What Will We Do When Robots Take Our Jobs?

Danielle Beurteaux

indexArtificial Intelligence is going to take over. Robots are now “staffing” a hotel in Japan. Even Stephen Hawking thinks A.I. could mean we are over. Done. Finished.

Now that we all know our jobs will be taken over by robots wielding A.I. capabilities, what are we going to do with our lives? Are we even going to have careers?

The fear of robots taking jobs actually appears in the very first instance of robots. That’s because the word was invented by Czech writer Karel Capek in his 1920 play R.U.R., full title Rossum’s Universal Robots. The story is about robots taking over the world. Not much has changed, huh?

This could be Industrial Revolution redux, argues Wired, but then again, robots will do the jobs we don’t want to do or can’t do well or at all, and a few decades from now they’ll do jobs we didn’t know we needed, or don’t need now. At least, at first.

Or maybe robots can do all the work…

It’s called the “post-work world,” and in some respects it doesn’t look pretty. This Atlantic article details what happened in Youngstown, Ohio, when the town’s major industry shut down: an increase in suicide, mental health issues, and abuse. The blow was psychological, not just economic.

So who’s got some good ideas about what to do once we’ve been automated right out of our cubicles?

One idea is to re-define the concept of unemployment. Earlier retirement? So much better. All that time to finally do all the things you actually want to do…if you can avoid the boredom factor.

There’s also been an uptick in employee-owned businesses, which, according to some researchers, are more productive and innovative and are places people want to work. Can you be replaced by a ‘bot if you own the company?

And some people don’t care. They’re going to quit unfulfilling and frustrating jobs anyway.

But maybe we simply don’t need jobs. A left-of-center experiment is going on right now in the college town of Utrecht in The Netherlands. It’s called basic income, and beginning next year, some of Utrecht’s population who are already on welfare will be divided into groups. One group will receive a set amount each month, enough to cover basic living expenses, without any restrictions—no minimum hours banked to look for a job, or minimum number of weekly job applications. Even if they do get a job, they’ll still get the money. The goal is to discover how people behave when they have a reliable source of support. Will they still look for a job?

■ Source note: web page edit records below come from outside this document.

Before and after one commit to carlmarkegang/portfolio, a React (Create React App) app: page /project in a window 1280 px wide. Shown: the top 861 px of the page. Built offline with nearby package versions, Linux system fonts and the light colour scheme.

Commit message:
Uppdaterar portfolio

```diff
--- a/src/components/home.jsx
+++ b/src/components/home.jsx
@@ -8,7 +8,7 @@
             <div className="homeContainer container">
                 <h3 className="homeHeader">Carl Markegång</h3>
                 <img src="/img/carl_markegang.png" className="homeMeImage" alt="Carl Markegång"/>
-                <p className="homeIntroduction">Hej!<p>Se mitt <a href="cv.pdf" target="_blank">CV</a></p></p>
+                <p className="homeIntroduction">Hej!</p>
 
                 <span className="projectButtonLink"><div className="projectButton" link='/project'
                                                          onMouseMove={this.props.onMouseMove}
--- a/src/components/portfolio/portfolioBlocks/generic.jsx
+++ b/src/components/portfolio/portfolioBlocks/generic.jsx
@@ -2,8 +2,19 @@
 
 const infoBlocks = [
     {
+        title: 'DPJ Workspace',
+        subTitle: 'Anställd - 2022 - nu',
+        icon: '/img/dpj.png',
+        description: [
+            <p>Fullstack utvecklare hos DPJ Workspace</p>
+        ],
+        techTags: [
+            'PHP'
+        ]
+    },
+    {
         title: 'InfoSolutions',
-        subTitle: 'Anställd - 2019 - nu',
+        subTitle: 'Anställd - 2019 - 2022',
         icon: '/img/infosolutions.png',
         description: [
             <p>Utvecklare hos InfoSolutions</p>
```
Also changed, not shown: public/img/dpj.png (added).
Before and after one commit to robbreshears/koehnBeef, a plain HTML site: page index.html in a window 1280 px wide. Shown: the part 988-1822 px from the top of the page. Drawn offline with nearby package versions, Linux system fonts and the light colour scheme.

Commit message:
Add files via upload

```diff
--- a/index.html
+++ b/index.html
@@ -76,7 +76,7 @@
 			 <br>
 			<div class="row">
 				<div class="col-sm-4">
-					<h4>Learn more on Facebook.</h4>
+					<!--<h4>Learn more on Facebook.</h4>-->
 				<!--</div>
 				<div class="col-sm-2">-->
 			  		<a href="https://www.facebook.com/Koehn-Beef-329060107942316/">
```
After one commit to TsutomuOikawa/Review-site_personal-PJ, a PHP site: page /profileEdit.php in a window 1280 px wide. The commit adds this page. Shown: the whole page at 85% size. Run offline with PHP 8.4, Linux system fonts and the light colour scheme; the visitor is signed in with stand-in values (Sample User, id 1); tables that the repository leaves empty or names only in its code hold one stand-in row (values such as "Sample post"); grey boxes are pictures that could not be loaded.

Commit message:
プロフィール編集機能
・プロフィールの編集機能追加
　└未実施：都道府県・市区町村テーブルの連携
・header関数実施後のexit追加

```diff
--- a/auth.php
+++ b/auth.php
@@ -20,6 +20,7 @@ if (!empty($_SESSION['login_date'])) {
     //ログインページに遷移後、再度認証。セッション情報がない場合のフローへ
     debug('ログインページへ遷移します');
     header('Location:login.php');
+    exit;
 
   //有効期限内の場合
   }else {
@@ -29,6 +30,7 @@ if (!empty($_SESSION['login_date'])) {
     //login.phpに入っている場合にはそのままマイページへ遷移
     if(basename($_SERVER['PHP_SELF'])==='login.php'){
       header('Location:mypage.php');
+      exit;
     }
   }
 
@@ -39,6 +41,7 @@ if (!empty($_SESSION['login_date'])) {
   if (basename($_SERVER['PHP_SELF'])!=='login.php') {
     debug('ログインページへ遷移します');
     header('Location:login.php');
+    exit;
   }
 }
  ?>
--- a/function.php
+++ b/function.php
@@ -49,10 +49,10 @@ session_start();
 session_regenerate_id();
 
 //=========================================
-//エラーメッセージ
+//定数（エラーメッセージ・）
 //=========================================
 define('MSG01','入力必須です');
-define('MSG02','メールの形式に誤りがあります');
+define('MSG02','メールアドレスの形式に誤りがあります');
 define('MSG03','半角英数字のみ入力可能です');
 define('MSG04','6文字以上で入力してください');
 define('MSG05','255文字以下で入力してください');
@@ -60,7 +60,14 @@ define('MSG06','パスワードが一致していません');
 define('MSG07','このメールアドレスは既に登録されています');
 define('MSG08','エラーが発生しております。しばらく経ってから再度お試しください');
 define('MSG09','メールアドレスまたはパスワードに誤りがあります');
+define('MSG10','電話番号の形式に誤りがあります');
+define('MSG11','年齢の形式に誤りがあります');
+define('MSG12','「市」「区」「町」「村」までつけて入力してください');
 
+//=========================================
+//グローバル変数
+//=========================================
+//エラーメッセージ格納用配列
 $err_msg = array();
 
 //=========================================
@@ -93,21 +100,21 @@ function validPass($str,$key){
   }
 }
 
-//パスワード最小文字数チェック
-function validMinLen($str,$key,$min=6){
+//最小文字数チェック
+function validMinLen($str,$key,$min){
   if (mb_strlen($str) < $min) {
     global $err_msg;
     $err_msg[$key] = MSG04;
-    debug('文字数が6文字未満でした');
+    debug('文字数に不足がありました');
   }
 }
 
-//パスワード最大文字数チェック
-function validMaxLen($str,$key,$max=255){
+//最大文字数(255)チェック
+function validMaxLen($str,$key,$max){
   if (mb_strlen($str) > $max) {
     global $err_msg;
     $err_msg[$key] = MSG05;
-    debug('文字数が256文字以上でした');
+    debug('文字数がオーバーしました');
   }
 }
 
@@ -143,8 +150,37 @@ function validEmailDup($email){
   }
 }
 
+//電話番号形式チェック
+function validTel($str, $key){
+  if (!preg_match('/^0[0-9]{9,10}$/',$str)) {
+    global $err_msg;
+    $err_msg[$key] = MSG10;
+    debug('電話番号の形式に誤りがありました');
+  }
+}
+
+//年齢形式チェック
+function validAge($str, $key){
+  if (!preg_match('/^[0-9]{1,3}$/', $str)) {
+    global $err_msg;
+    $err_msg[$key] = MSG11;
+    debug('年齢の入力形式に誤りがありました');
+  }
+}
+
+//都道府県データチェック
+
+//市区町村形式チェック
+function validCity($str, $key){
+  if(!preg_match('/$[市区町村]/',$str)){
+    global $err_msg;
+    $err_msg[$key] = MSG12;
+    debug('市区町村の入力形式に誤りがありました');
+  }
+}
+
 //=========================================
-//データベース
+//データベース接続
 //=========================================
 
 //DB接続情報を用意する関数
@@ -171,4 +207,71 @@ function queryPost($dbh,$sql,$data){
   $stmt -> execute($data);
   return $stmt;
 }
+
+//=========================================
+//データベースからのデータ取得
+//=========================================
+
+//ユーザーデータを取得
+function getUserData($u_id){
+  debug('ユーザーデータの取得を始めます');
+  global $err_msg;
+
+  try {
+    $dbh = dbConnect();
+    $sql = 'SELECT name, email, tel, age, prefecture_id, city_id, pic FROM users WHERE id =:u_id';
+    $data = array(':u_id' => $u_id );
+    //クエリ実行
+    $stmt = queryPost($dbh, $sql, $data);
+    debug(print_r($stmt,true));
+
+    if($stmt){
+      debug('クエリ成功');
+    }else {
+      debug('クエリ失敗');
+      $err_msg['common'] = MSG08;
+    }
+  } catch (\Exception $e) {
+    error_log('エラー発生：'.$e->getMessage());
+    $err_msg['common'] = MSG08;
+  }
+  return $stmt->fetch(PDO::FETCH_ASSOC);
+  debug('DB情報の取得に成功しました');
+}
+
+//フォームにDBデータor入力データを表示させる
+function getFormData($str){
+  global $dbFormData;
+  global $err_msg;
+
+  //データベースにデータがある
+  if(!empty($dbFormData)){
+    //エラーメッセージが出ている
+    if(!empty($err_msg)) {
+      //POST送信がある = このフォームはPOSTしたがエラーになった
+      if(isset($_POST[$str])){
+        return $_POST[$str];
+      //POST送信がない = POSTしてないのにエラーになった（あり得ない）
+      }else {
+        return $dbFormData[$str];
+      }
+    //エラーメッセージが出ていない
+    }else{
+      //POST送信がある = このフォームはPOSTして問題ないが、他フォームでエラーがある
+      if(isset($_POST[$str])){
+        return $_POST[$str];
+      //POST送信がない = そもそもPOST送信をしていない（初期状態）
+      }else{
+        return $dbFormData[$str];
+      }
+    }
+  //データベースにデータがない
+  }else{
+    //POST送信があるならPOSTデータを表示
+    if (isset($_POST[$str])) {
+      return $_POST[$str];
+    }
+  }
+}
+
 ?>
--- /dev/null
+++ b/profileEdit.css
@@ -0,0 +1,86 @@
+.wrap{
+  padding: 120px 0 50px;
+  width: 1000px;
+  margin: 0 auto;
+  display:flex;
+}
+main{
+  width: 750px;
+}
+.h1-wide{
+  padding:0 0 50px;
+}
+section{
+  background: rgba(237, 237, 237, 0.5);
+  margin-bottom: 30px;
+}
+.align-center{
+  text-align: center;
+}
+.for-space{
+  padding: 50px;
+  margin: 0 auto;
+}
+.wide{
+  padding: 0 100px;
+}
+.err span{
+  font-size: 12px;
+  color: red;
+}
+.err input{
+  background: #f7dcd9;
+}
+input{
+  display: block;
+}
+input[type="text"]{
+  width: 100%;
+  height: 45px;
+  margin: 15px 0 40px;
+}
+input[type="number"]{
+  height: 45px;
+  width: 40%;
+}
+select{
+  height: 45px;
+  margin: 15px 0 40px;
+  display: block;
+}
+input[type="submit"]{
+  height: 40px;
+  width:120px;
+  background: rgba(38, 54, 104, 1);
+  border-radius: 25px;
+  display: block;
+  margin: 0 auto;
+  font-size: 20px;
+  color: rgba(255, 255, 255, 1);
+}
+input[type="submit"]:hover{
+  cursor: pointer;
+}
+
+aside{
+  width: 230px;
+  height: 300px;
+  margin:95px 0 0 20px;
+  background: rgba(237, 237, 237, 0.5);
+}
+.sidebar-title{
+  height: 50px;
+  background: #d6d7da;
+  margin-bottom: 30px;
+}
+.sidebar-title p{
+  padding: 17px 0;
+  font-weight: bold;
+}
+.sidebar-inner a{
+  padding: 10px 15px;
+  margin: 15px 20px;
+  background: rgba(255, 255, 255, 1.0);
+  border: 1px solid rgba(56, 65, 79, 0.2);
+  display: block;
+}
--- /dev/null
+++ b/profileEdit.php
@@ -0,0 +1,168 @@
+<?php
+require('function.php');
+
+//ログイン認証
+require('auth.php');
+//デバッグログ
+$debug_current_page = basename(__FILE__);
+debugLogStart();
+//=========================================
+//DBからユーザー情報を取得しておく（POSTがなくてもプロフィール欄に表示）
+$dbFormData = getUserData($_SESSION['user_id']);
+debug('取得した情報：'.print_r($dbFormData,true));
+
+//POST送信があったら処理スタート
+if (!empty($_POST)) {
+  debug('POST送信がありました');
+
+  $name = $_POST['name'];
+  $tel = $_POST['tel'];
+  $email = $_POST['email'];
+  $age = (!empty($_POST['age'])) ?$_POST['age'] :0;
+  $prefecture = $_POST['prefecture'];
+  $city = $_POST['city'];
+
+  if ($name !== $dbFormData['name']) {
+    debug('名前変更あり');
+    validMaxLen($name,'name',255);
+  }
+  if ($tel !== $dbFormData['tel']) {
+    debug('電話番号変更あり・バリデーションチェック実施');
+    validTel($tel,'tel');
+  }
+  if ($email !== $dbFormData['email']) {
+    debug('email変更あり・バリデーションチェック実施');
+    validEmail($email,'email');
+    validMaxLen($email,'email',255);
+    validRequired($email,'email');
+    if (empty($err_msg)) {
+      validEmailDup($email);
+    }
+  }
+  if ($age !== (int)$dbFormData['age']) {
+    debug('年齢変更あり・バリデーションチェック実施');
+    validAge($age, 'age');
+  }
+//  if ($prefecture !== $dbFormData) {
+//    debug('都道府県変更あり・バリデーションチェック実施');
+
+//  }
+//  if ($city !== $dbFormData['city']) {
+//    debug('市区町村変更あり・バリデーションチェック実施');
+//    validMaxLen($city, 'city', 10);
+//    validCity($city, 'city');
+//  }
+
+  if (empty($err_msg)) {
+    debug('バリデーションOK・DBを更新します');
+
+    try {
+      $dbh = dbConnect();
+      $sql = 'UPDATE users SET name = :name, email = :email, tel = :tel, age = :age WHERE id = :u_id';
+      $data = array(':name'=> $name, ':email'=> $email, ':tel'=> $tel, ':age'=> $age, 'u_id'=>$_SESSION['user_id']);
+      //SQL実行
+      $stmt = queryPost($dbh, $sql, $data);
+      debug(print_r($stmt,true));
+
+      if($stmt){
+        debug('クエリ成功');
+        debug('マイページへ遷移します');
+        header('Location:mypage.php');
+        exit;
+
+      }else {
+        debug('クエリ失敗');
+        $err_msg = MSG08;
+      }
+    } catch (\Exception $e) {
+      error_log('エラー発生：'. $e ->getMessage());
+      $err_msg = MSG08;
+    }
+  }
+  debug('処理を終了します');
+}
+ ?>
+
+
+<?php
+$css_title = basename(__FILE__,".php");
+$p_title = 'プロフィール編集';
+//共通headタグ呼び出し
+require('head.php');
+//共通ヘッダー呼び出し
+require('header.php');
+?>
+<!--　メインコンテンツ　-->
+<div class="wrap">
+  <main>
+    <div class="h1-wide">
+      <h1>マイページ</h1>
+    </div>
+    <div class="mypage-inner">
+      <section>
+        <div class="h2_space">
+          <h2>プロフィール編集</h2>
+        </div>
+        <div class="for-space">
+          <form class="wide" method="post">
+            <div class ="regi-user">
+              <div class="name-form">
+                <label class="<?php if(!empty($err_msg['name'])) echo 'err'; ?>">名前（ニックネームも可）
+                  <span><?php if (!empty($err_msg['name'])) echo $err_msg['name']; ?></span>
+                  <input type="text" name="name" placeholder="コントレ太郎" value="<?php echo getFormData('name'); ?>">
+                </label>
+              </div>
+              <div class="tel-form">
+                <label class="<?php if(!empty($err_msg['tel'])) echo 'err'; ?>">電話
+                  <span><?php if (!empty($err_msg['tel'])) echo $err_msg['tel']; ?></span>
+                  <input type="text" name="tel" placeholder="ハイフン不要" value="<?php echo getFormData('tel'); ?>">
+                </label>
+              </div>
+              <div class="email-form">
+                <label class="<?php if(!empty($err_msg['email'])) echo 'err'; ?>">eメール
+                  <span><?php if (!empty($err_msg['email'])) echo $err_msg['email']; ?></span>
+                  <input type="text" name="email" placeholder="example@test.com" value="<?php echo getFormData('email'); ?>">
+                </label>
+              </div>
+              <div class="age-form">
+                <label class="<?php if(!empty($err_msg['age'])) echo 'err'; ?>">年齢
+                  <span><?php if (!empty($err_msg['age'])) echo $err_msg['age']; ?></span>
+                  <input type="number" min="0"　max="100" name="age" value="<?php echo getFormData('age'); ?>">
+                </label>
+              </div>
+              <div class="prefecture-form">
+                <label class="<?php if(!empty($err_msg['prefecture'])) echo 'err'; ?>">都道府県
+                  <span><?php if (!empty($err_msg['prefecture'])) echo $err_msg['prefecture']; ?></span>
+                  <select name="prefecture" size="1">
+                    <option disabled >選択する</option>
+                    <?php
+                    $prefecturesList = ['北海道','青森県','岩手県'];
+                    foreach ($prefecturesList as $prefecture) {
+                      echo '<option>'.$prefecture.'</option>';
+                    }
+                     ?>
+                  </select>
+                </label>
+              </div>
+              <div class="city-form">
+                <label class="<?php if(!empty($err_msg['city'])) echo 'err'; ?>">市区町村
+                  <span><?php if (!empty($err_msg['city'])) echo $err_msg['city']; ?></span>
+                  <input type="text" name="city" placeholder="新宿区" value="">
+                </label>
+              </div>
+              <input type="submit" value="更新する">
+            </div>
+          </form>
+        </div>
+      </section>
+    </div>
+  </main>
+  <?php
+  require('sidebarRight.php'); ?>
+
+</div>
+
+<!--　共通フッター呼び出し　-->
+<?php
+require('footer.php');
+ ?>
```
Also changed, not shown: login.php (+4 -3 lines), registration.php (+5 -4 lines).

In fact, several similar experiments took in North America a few decades ago. Dauphin, a small town in Manitoba, Canada, was the site of one basic income trial called Mincome. For five years back in the 1970s, everyone in town received a fixed amount. It wasn’t until recently that data on the project was analyzed—the program was changed and then discontinued altogether without resolution—and health data shows that there was a decrease in health care use, mental health improved, and more students finished high school.

To extend the argument, if we’re all guaranteed a basic income–because our robots are doing the work and making all our money–we will be at liberty to do what we want.

Bring your robot to work day

Maybe the future is about partnerships with your new best workplace friend—your own robot. There are already several versions of assistive robots on the market—perhaps a precursor of what’s to come—but what if we all had robots that acted as assistants to take to work with us? Or that could show up at the office when we can’t or don’t want to?

Despite the dramatic headlines, there are still things that robots simply can’t do, or can’t do as well as humans.

Want more insight on what the workplace of tomorrow will look like? See The Future of Work.


Danielle Beurteaux

About Danielle Beurteaux

Danielle Beurteaux is a New York–based writer who covers business, technology, and philanthropy. Her work has appeared in The New York Times and on Popular Mechanics, CNN, and Institutional Investor's Alpha, among other outlets.